Conversely, Gap has a much lower Equity to Assets ratio; equity forms only 38% of total assets. Although, this is not alarming, it suggests higher sensitivity toward losses. A high proportion of debt on the balance sheet increases the burden of interest payments, and can cause problems with the refinance of debt during an economic crisis.
American Eagle has a relatively low P/E ratio, at 13.57. The market has been less than upbeat about retail stocks in general, and American Eagle is no exception. Since the earnings are much below the levels in 2007, the stock has a lot of possible upside. In addition, the fundamentals of the company are little changed since 2007, and thus, there is no reason to expect the company not to reach those levels again. The stock also carries a handsome dividend yield of 3.29%.
Abercrombie & Fitch's stock is in almost the same position as American Eagle's. The company's P/E ratio is at 13.83, and its earnings seem depressed in relation to the pre-recession numbers.
On the other hand, Gap's EPS is at its highest level, and its P/E ratio (ttm) is relatively higher than others', at 16.37. This makes the company less undervalued than both American Eagle and Abercrombie & Fitch.
American Eagle's undervalued stock has created a huge opportunity for long-term investors.

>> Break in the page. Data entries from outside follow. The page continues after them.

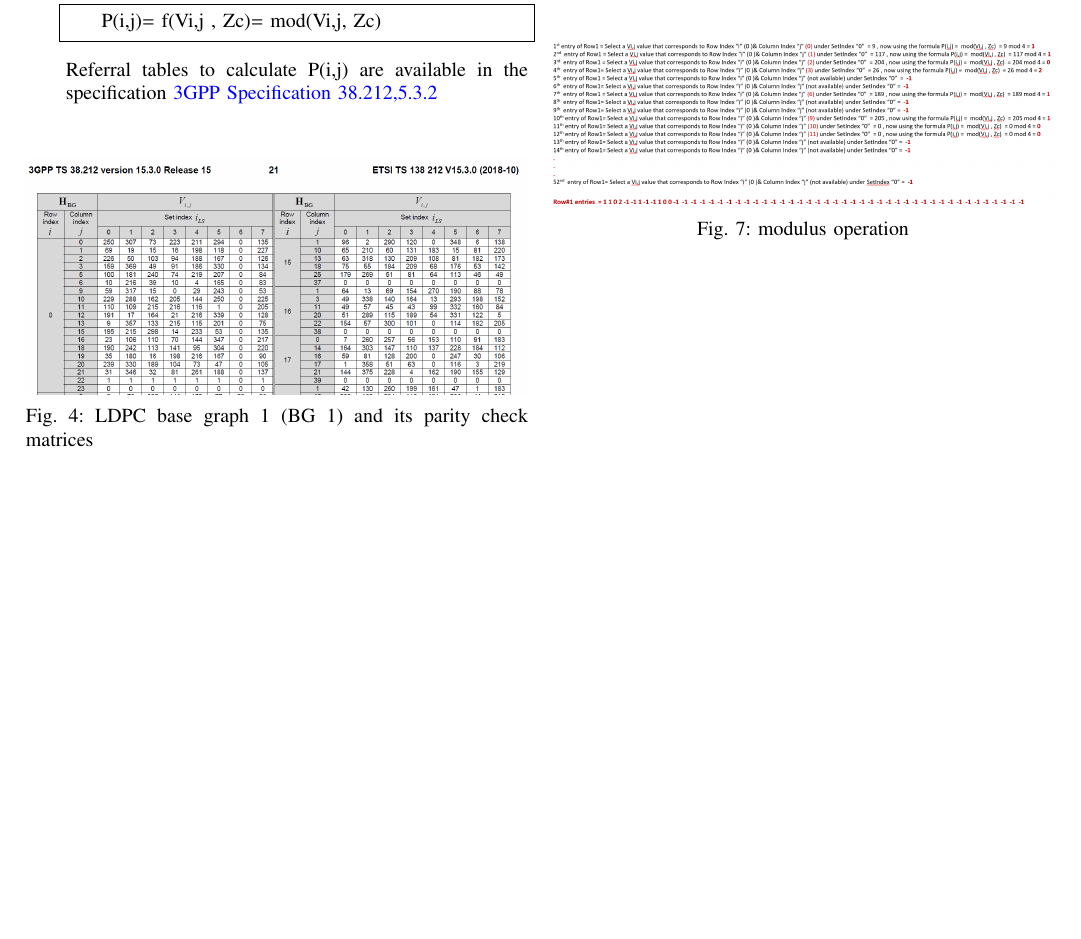
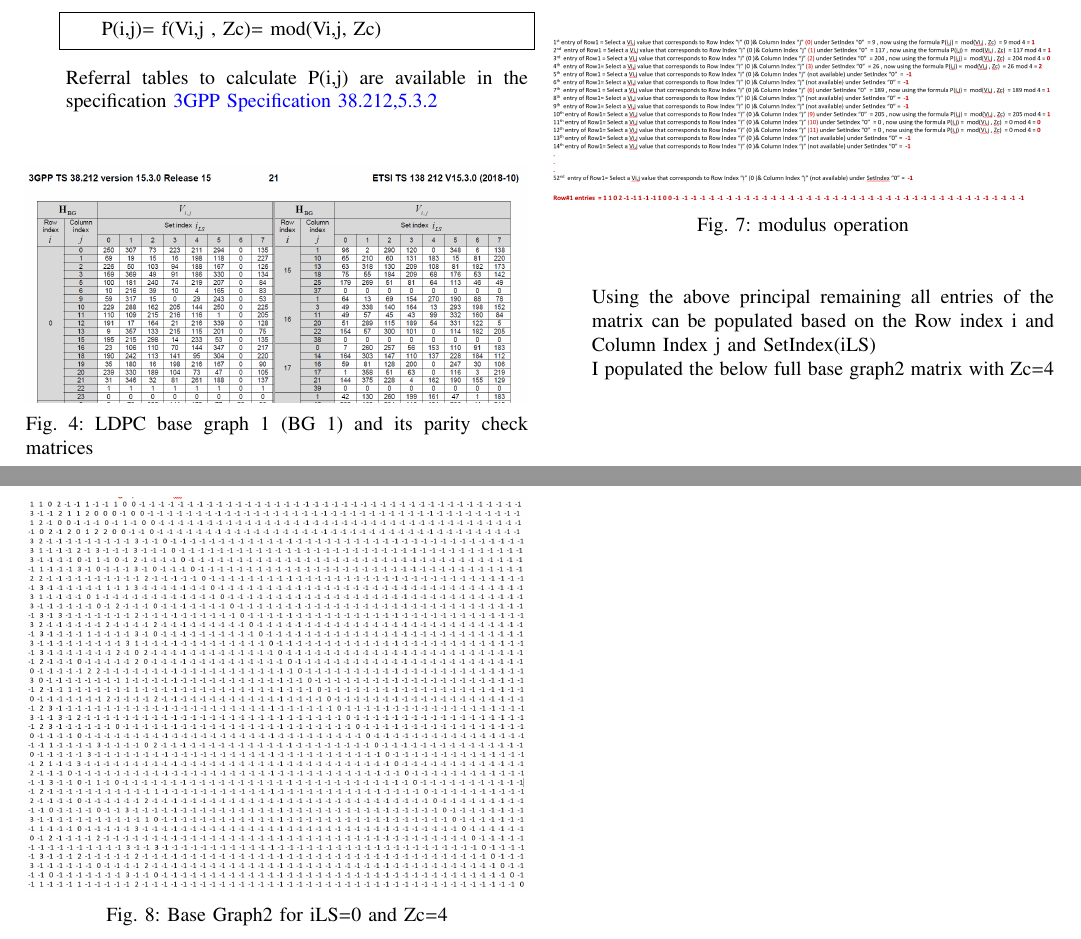
Before and after one commit to KrishnaYadati/IIT-H-FWC-Project, a LaTeX paper (5G-NR-LDPC-Encoder/docs/main.tex): part of page 3 of 3 before the commit and two parts of pages 3 and 4 of 4 after it, the two joined at a grey line, cut so that both start at the same text, the shorter picture padded with empty space. Compiled offline with pdfLaTeX.

Commit message:
doc-update

```diff
--- a/5G-NR-LDPC-Encoder/docs/main.tex
+++ b/5G-NR-LDPC-Encoder/docs/main.tex
@@ -384,6 +384,15 @@ Below I have illustrated how the Base Matrix entries P(i.j) are populated, I hav
  \includegraphics[width=\columnwidth]{../figs/mod.png}
      \caption{modulus operation}
   \end{figure}\\
+
+  Using the above principal remaining all entries of the matrix can be populated based on the Row index i and Column Index j and SetIndex(iLS)\\
+  I populated the below full base graph2 matrix with Zc=4\\
+  \vspace{20mm}
+     \begin{figure}[h]
+ \includegraphics[width=\columnwidth]{../figs/pcm.png}
+     \caption{Base Graph2 for iLS=0 and Zc=4}
+  \end{figure}\\
+
             \end{enumerate}
 
 
```
Also changed, not shown: 5G-NR-LDPC-Encoder/docs/main.pdf, 5G-NR-LDPC-Encoder/figs/pcm.png (added), 3 other files.
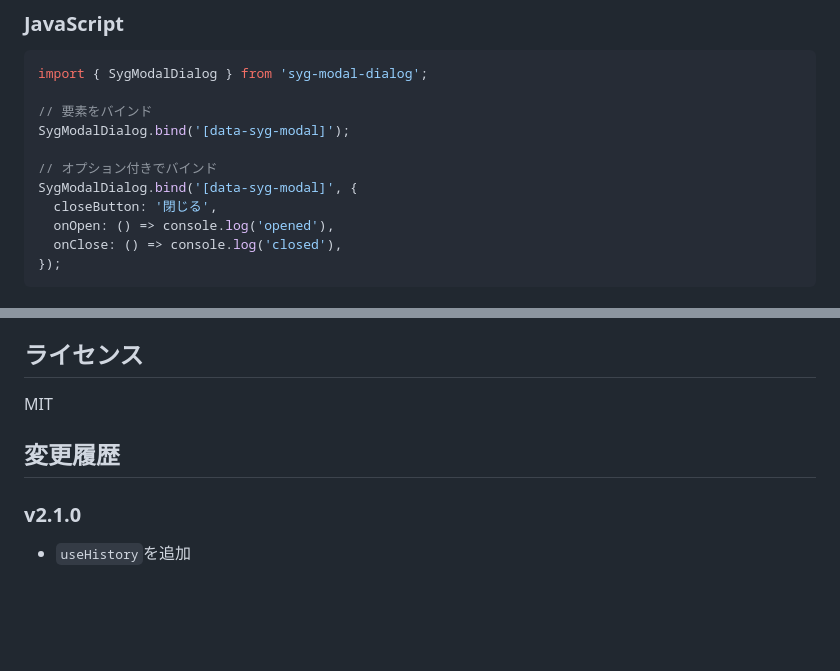
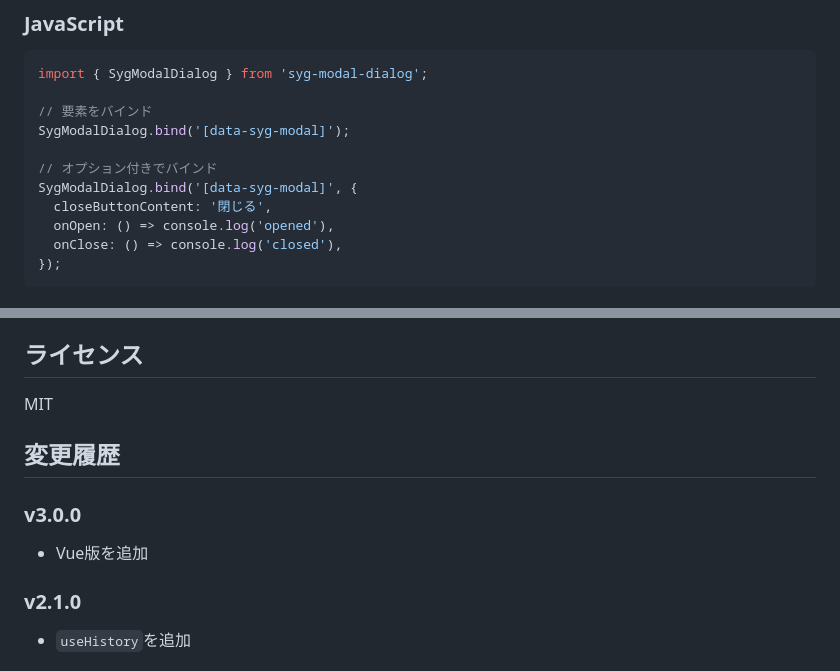
Before and after one commit to sygnas/syg-modal-dialog, a Markdown page: README.md, 2 parts joined by grey strips. GitHub-like rendering; blank space fills up the shorter version.

Commit message:
docs: ver3.0.0用に更新

```diff
--- a/README.md
+++ b/README.md
@@ -57,7 +57,7 @@ SygModalDialog.bind('[data-syg-modal]');
 
 // オプション付きでバインド
 SygModalDialog.bind('[data-syg-modal]', {
-  closeButton: '閉じる',
+  closeButtonContent: '閉じる',
   onOpen: () => console.log('opened'),
   onClose: () => console.log('closed'),
 });
@@ -456,6 +456,9 @@ MIT
 
 ## 変更履歴
 
+### v3.0.0
+- Vue版を追加
+
 ### v2.1.0
 - `useHistory`を追加
 
```
Also changed, not shown: other parts of README.md (+1 -1 lines).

Those investors who recognize the company's inherent value can make a long-term bet on its survival and profitability.
American Eagle has maintained its vitality as a fashion brand. The company continues to manufacture apparel that is trendy. However, tough competition has lowered its gross margins and caused the market to lose faith in its long-term profitability. Since there is no viable justification for such pessimism, we must conclude that the company is likely to gain favor with investors again. In the meantime, American Eagle's stock could be purchased at a low price. Value investors should definitely consider an investment in American Eagle.
Disclosure: I have no positions in any stocks mentioned, and no plans to initiate any positions within the next 72 hours. I wrote this article myself, and it expresses my own opinions. I am not receiving compensation for it (other than from Seeking Alpha). I have no business relationship with any company whose stock is mentioned in this article.